“There is a continuing recognition of folk artists in our time. Two very recent cases in point are the Nobel prize given to Bob Dylan and the election of Joan Baez in 2017 to the Rock and Roll Hall of Fame for their seminal work,” she said. “Many of the classic folk artists, such as Peter Yarrow and Paul Stookey of Peter Paul & Mary, still tour to packed houses around the country and throughout the world.”
The biggest misconception about folk music — people think boring simplicity.
“We stumble across some people who think it’s not much of a show, there’s no glitz and glamour.
“But our experience so far is that we’ve pretty much packed out every place we’ve been,” Alberts said. “So I think people are missing the mark in a lot of areas by not presenting some of the music people grew up with. We love it when people afterwards, say, “I can’t believe how emotional I felt. You really hit my heart strings, you know, that’s my music, that’s what I love.
Audiences can expect a lively show, with elements of humor, Alberts said.
“There’ll be some laughs,” she added. “We encourage people to sing-along and we have fun with that, too.
“We try to hit the bigger songs and we add some of the more complicated songs to create some excitement.
“With a proud tradition behind and a bright future ahead, folk music lives and prospers today. Bringing the music of Peter, Paul and Mary is a love offering for both those new to the songs and those who know them best.”

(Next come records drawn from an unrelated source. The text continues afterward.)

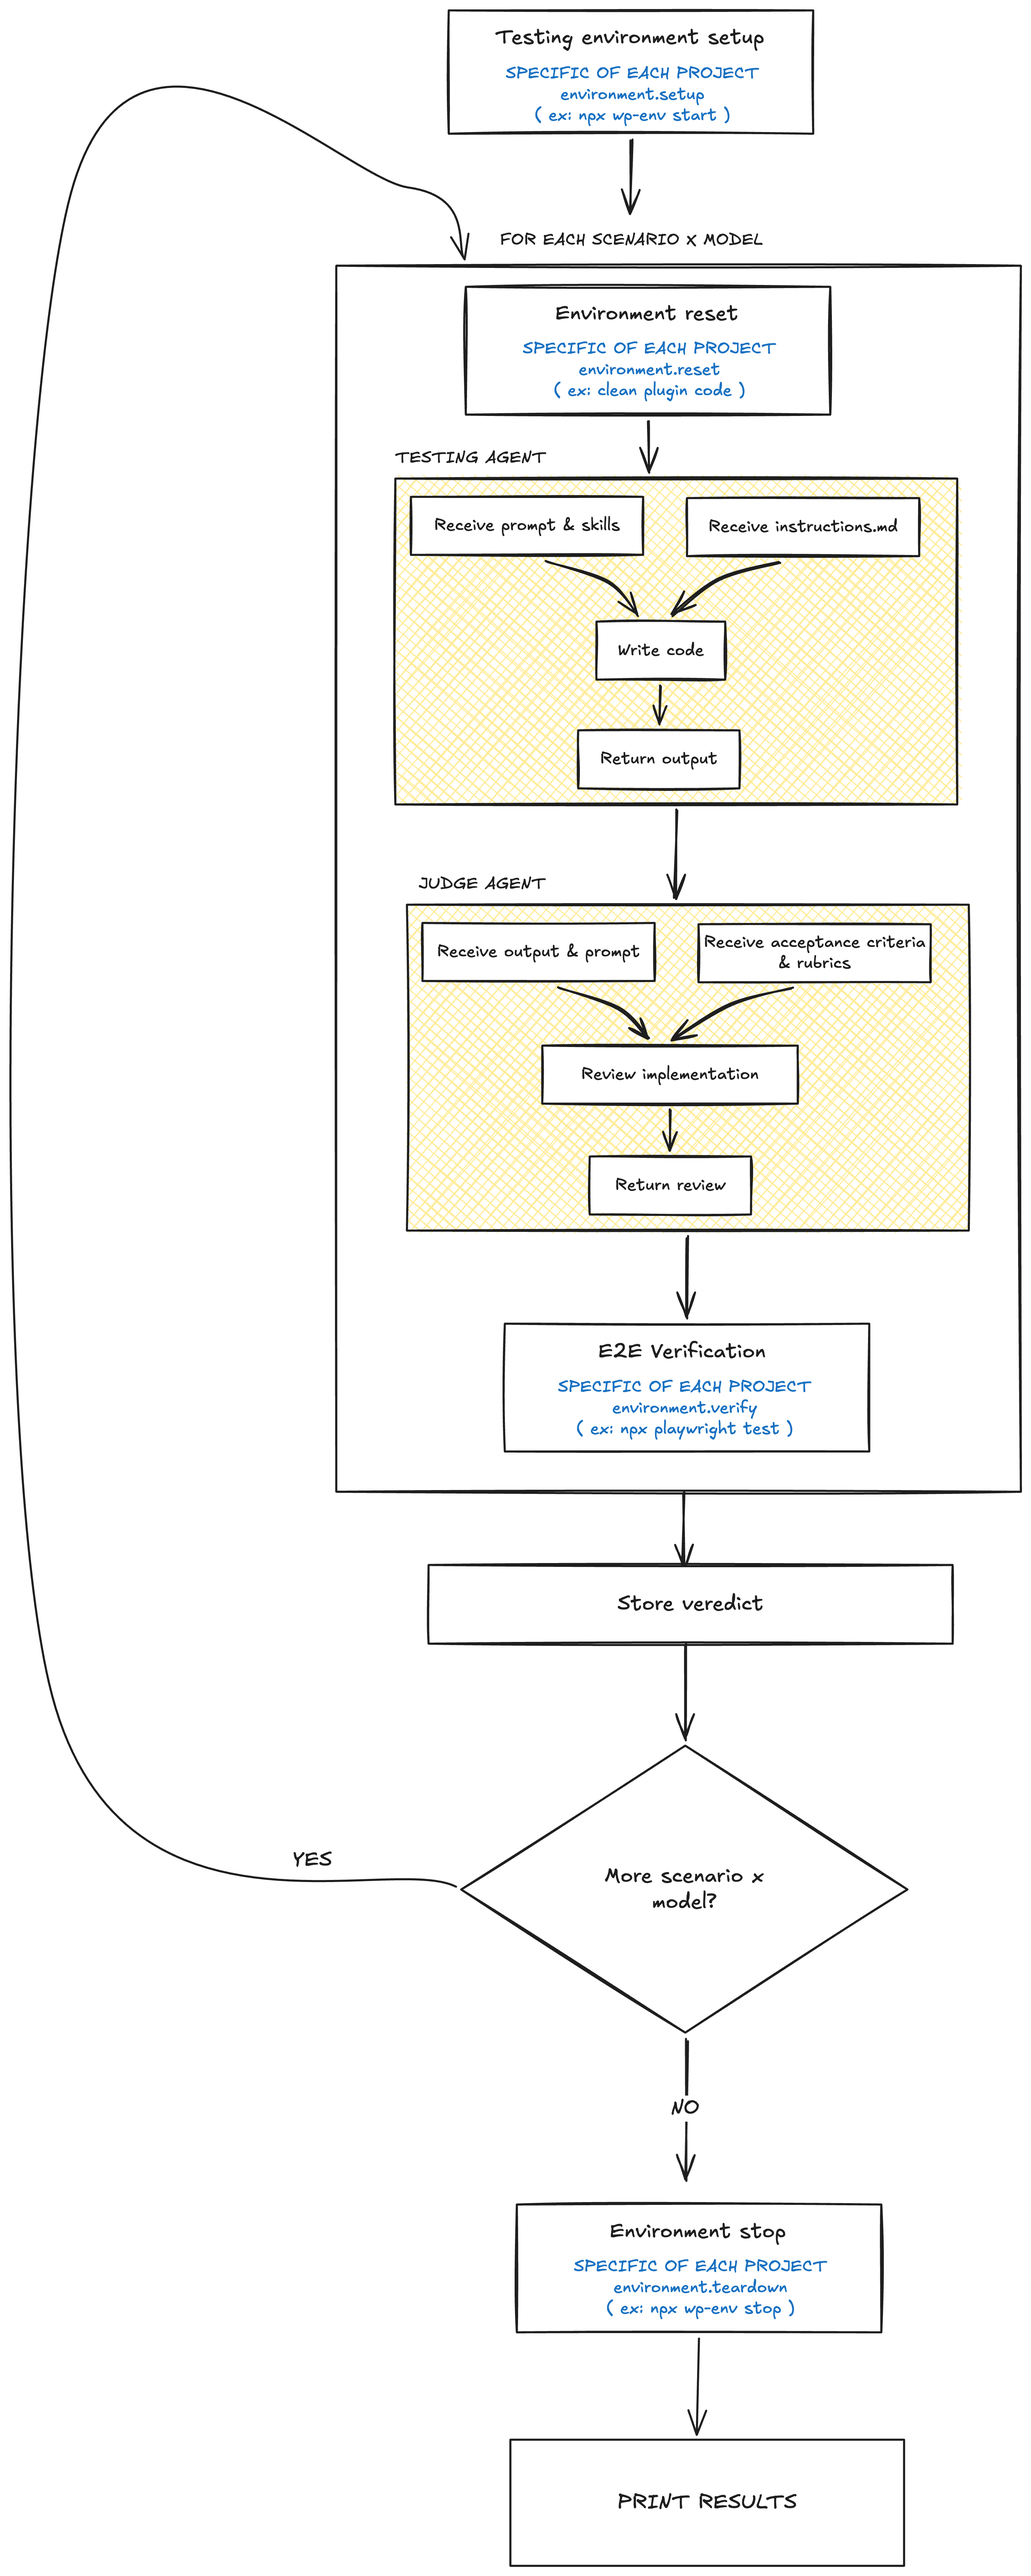
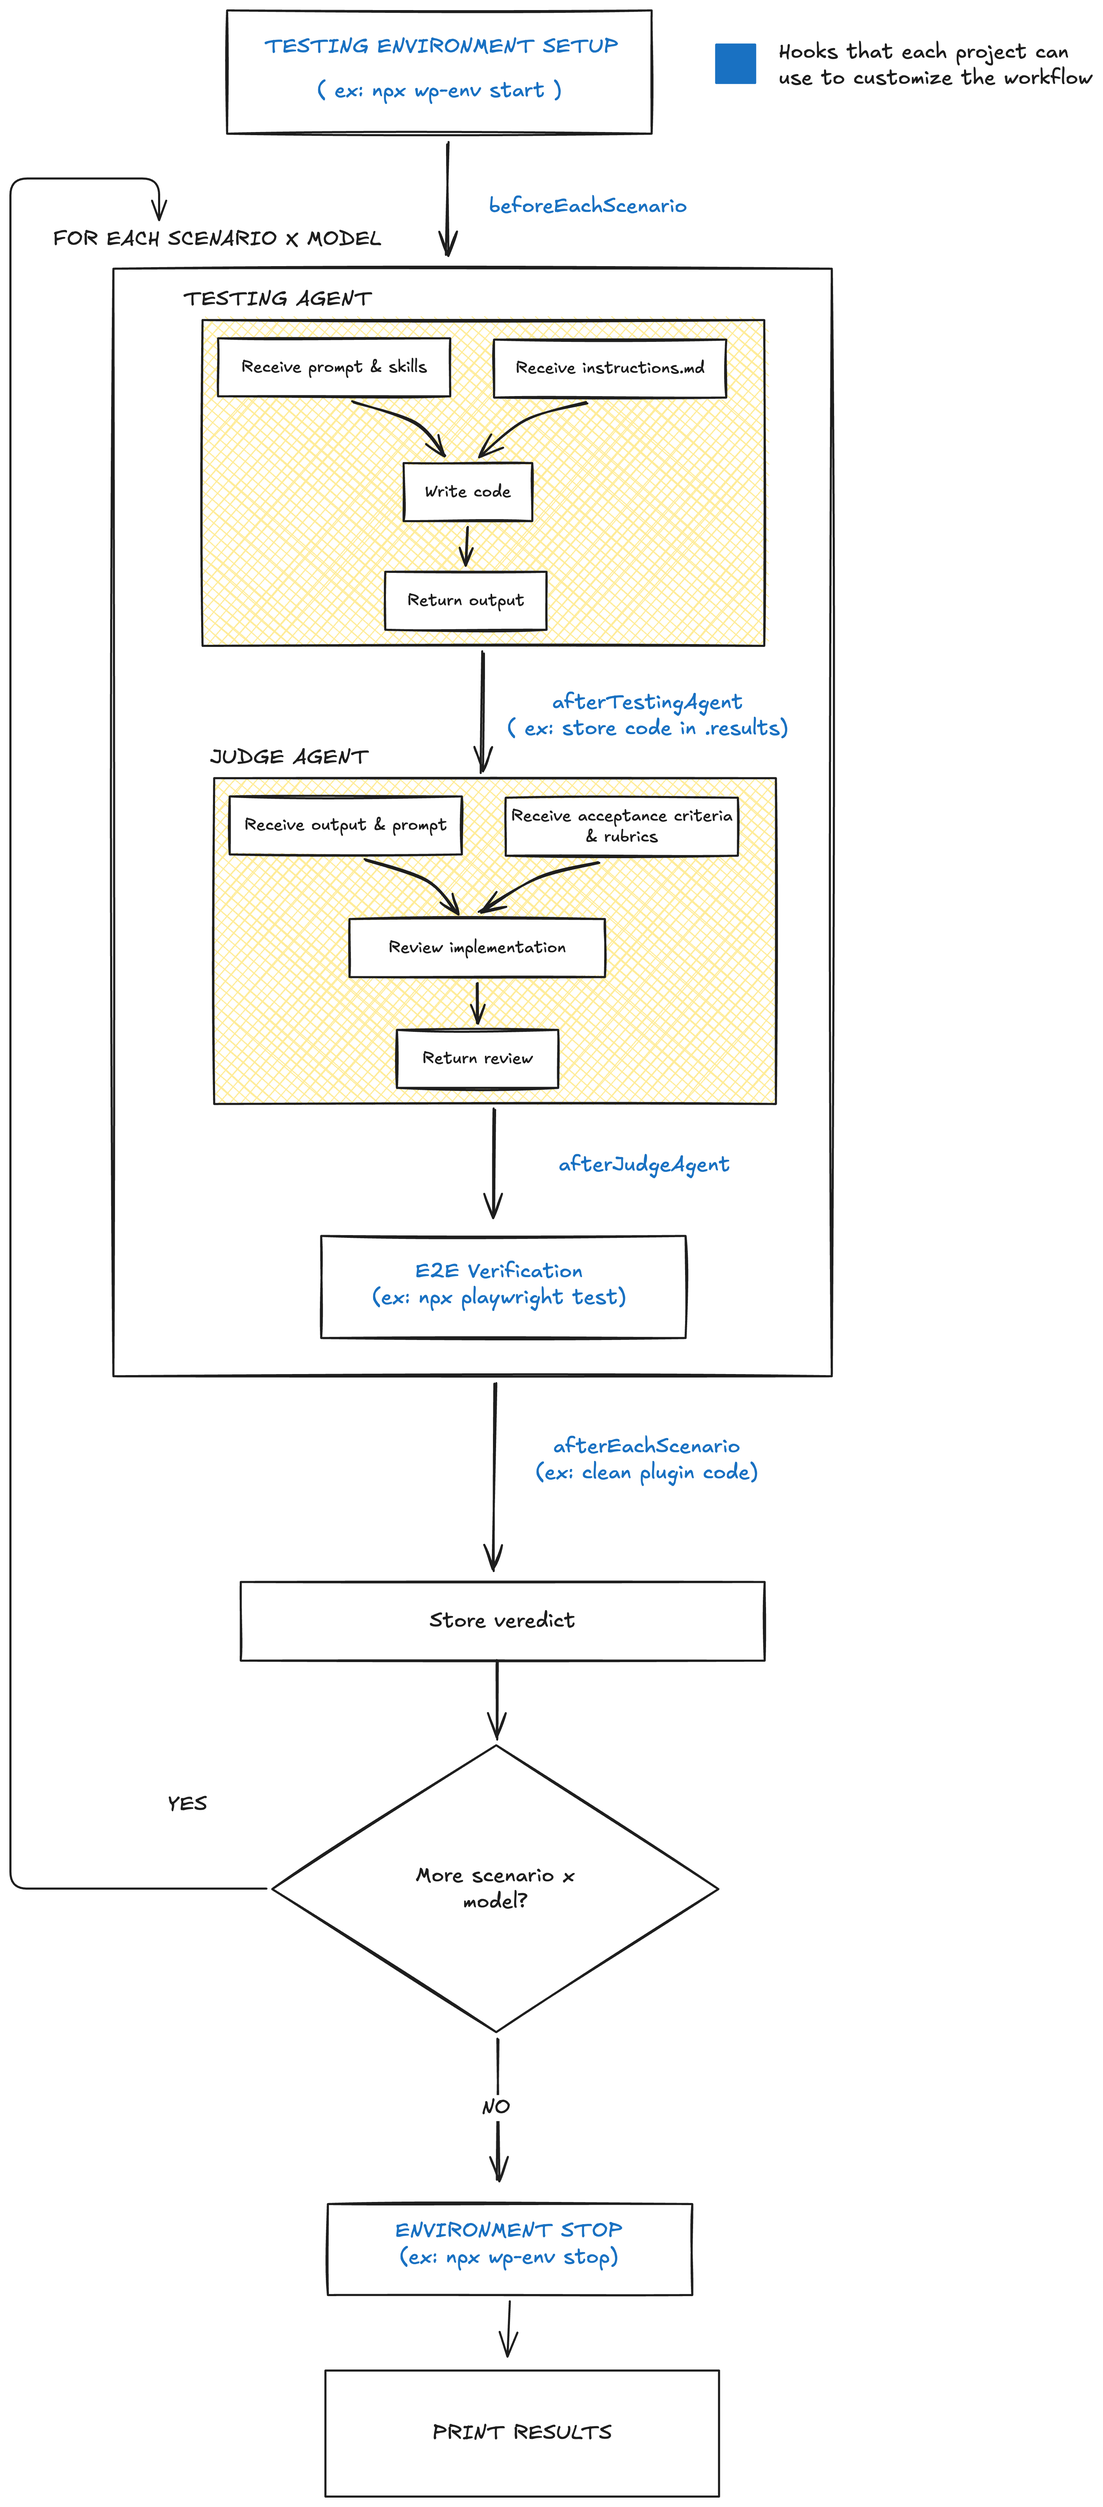
Update workflow

diff --git a/testing-project/eval/environment.md b/testing-project/eval/environment.md
@@ -4,22 +4,34 @@ How to operate the WordPress environment around each scenario run. All commands 
 
 This file is a prose spec for a future `environment.ts` that implements the harness `Environment` contract. Until that lands, an agent can follow these instructions directly.
 
+The harness executes the stages below in the order shown in `assets/skill-tester-workflow.png`:
+
+- **Lifecycle stages** (required): `## Setup`, `## Verify`, `## Teardown`. Every project must define what happens here.
+- **Hooks** (optional customization points): `## beforeEachScenario`, `## afterTestingAgent`, `## afterJudgeAgent`, `## afterEachScenario`. A hook section may be left as a no-op.
+
 ## Setup (once per run)
 
 Run:
 
     npm run env:start
 
-This boots `@wordpress/env`. WordPress comes up at http://localhost:8888 with `./eval/testing-plugin` mounted and activated.
+This boots `@wordpress/env`. WordPress comes up at http://localhost:8888 with `./eval/testing-plugin` mounted and activated in its seed state.
 
-## Reset (before each scenario)
+## beforeEachScenario
 
-Restore `eval/testing-plugin/` to its committed state so the agent starts every scenario from a clean slate:
+No-op for this project. Seed state is maintained by `## afterEachScenario` at the end of the previous pair; the first pair inherits the seed state from `## Setup`.
 
-- `eval/testing-plugin/index.php` matches its committed contents.
-- `eval/testing-plugin/src/blocks/testing-block/` contains only the committed seed files (the minimal `block.json`).
+## afterTestingAgent
 
-Any files the agent wrote during a previous scenario must be removed.
+Preserve the agent's produced plugin state immediately after the testing agent returns, so a human can inspect what each model wrote before downstream stages (judge, verify) run:
+
+    cp -R eval/testing-plugin/. <results-dir>/plugin-snapshot/
+
+`<results-dir>` is `.results/<run-id>/<model>/<scenario>/` — the same directory where `judge-result.json`, `e2e-result.json`, and `trace.json` are later written. Create the destination directory first if it does not exist.
+
+## afterJudgeAgent
+
+No-op for this project.
 
 ## Verify (after each scenario)
 
@@ -28,6 +40,59 @@ Run the scenario's end-to-end spec against the live environment:
     npm run test:e2e -- eval/scenarios/<scenario>/e2e.spec.mjs
 
 The verdict is pass when Playwright exits `0`, fail otherwise. Capture stdout and stderr as details.
+
+## afterEachScenario
+
+Restore `eval/testing-plugin/` to its seed state so the next pair starts clean. The procedure, no git involved:
+
+1. **Empty the directory without removing it.** `wp-env` bind-mounts `eval/testing-plugin/` into the container at `env:start`; if the directory's inode is replaced, the mount detaches and WordPress stops seeing the plugin. Use `rm -rf eval/testing-plugin/*` (optionally plus `rm -rf eval/testing-plugin/.[!.]*` if dotfiles are expected) — never `rm -rf eval/testing-plugin` itself.
+2. Recreate the two seed files verbatim from the blocks below.
+
+After cleanup, only these two files exist under `eval/testing-plugin/`:
+
+### `eval/testing-plugin/index.php`
+
+```php
+<?php
+/**
+ * Plugin Name: Testing Plugin
+ * Description: Harness target plugin. Agents write block code into src/blocks/testing-block/ or this file.
+ * Version:     0.1.0
+ * License:     GPL-3.0
+ */
+
+if ( ! defined( 'ABSPATH' ) ) {
+	exit;
+}
+
+add_action(
+	'init',
+	static function () {
+		$blocks_dir = __DIR__ . '/src/blocks';
+		if ( ! is_dir( $blocks_dir ) ) {
+			return;
+		}
+		foreach ( (array) glob( $blocks_dir . '/*', GLOB_ONLYDIR ) as $block_path ) {
+			if ( file_exists( $block_path . '/block.json' ) ) {
+				register_block_type( $block_path );
+			}
+		}
+	}
+);
+```
+
+### `eval/testing-plugin/src/blocks/testing-block/block.json`
+
+```json
+{
+	"$schema": "https://schemas.wp.org/trunk/block.json",
+	"apiVersion": 3,
+	"name": "testing-plugin/testing-block",
+	"title": "Testing Block",
+	"category": "widgets",
+	"textdomain": "testing-plugin"
+}
+```
 
 ## Teardown (once per run)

Don’s Celebrity Theatre within the Riverside

Thursday-Sunday, Dec. 13-16 (7 p.m.)

See “Showtimes” for ticket info